After the business unraveled, the once-successful couple filed for bankruptcy. The judge found them so lacking in credibility, that the court refused to discharge about $2.9 million in debts. The suspicions raised by the court led to a criminal investigation. They were ultimately convicted of concealing jewelry and artwork valued at over six figures. Both received prison sentences of one year and one day.
This unfortunate story illustrates how financial pressure can drive people to make mistakes that worsen their situation.
Bankruptcy fraud defenses
Intent is a crucial element for proving the crime of fraud. At times, accusations of hiding assets might be counteracted by explaining that a defendant made unintentional errors on financial disclosures. People’s financial lives can be complex. Records might be misplaced or assets forgotten.
Additionally, a defendant might form a viable defense by providing evidence that all financial information was given to the bankruptcy attorney but then the attorney failed to record everything accurately. The defendant assumed full disclosure was given but did not notice that the attorney missed things.
Submitting corrections to paperwork could resolve accusations under some circumstances.
Occasions arise as well when a debtor transferred an asset or gave someone money without knowing it would interfere with a bankruptcy filing. For example, a person might give a relative cash to deal with an emergency, like the threat of eviction. Your bankruptcy fraud attorney could explain the situation and potentially prevent criminal charges because no deception was intended.
Bankruptcy fraud criminal defense in South Florida

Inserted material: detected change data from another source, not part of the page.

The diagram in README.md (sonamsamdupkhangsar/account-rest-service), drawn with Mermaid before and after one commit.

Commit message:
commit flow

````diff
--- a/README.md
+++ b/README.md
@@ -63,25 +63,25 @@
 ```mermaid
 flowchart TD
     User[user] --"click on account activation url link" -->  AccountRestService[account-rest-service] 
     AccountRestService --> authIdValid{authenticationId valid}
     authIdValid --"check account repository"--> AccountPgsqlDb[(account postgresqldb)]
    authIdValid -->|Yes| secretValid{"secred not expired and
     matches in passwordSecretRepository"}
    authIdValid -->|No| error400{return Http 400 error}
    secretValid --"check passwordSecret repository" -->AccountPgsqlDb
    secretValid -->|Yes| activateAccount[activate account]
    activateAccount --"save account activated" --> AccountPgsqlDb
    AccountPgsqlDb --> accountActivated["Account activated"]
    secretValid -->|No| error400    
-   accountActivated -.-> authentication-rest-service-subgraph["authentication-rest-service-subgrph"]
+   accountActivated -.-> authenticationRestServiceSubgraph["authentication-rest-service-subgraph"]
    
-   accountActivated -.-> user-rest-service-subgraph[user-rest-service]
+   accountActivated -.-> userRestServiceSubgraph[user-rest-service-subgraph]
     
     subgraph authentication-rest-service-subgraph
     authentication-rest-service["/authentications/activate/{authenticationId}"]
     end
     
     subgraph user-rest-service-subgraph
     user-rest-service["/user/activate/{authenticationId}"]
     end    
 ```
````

Better outcomes are possible when you hire your own West Palm Beach federal defense attorney instead of relying on a public defender. Public defense lawyers have burdensome case loads and probably cannot give your case the attention that it deserves. At Joffe Law, P.A., we understand how to protect your rights and shield you from aggressive prosecution. Our services are available in West Palm Beach. Call us right away.